We visited an incubator NGO (non-Governmental Organization) within Egypt, called Nahdet Mahrousa (Renaissance of Egypt) a few weeks ago. The incubator selects possible projects and helps them turn into full-fledged, self-sustaining NGOs that are independent financially and otherwise. NM promotes better standards of health and education, as well as tolerance, employment, financial independence and dignity. They’re a homegrown group of diverse Egyptians who wanted to help combat the infant mortality rates, high unemployment and brain drain that have been such a problem for Egypt.
NM provides legal assistance, research, HR, funding, branding and PR advice, training and project development ideas. Some of the NGOs they have helped get off the ground include the Young Innovators Award (YIA), which awards Egyptian high schoolers with the funding to carry our their innovative ideas. This is an attempt to promote more science and technology in Egypt, and often helps the students land jobs with companies that want to buy their innovations. Another NGO hey helped create was CEDO, a group that has put career services offices in all the public universities of Egypt. Previously, only wealthy students who could afford to go to private universities got the kind of career advice that comes standard with a college education in the US. Now, students who never took a university-level english class can have help going over their resume, or preparing for an interview.
Marisa–you’d be so proud of me! I networked my little tush off! I got a few business cards and they said I can send my resume to them for the next coop cycle (sorry mom!). It would be unpaid but phenomenal, and I absolutely need to find a way to get back here, so we’ll see how that goes. I would absolutely LOVE to work with them, but so far my Arabic isn’t quite good enough.
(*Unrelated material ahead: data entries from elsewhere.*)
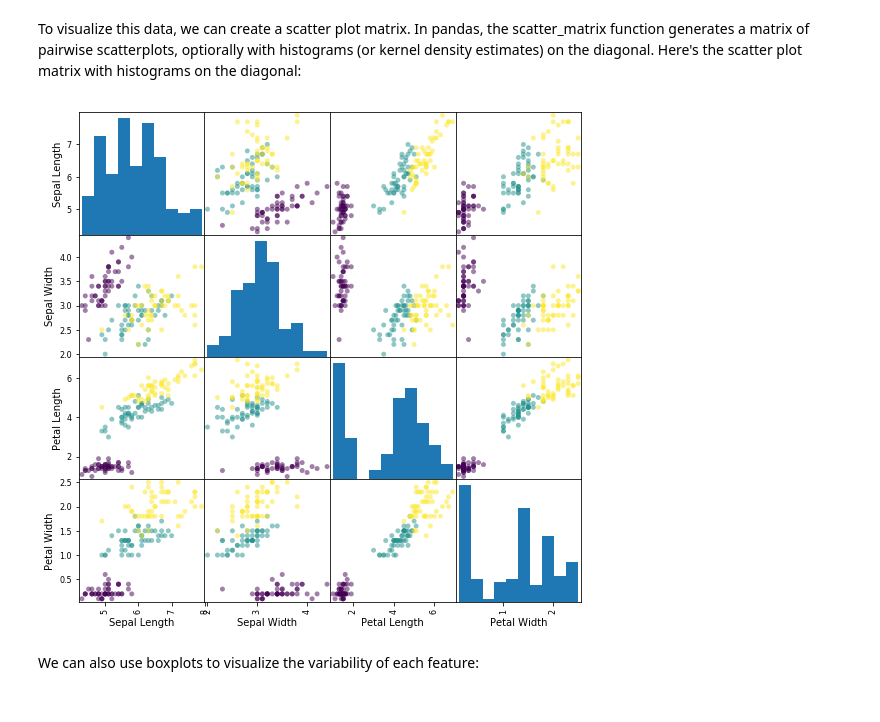
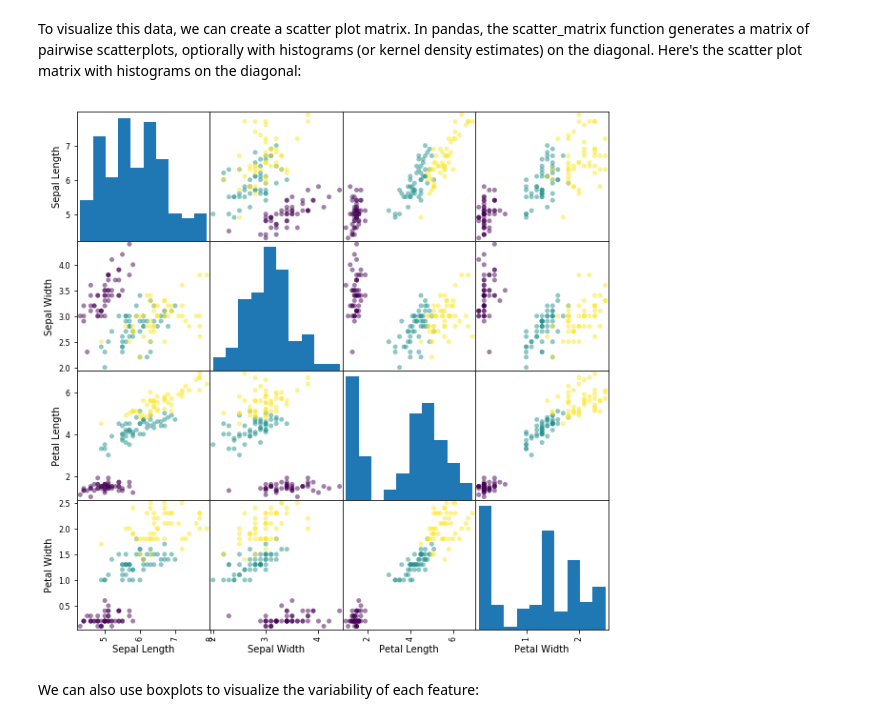
Before and after one commit to anfibil/cs6220, a Jupyter notebook: Week 03 - Data Preprocessing.ipynb, the cells around one changed output. Saved outputs shown, nothing was run; the diff lists cells and outputs as text; code cells hidden in the pictures.

```diff
--- a/Week 03 - Data Preprocessing.ipynb
+++ b/Week 03 - Data Preprocessing.ipynb
@@ -376,12 +376,12 @@ df_iris = df_iris.dropna()
 # %% [markdown]
 To visualize this data, we can create a scatter plot matrix. In pandas, the scatter_matrix function generates a matrix of pairwise scatterplots, optiorally with histograms (or kernel density estimates) on the diagonal. Here's the scatter plot matrix with histograms on the diagonal:
 # %%
-colors = pd.factorize(df_iris['Name'])[0]  # get each rows class value
+colors = pd.factorize(df_iris['Name'])[0]  # get numeric class value for each row
 
 # Plot each species
-pl1 = pd.tools.plotting.scatter_matrix(df_iris, diagonal='hist', figsize=(9, 9), c=colors, s=100)
+pl1 = pd.plotting.scatter_matrix(df_iris, figsize=(10, 10), c=colors, s=100)
 # %% [output]
-[figure, old version]
+[figure, new version]
 # %% [markdown]
 We can also use boxplots to visualize the variability of each feature:
 # %%
```
Also changed, not shown: parts of 1 cell of this notebook, 1 other file.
What’s amazing is that NM just now (after five years) hired their first PR person for their own organization. They explain their success (and constant interview requests) by saying that, “good news travels fast.” I can’t help but thinking that wouldn’t exactly be the case in the US. But then again, in a country where so few people are (effectively) tackling unspoken issues, a group that dedicates itself to just that must stand out.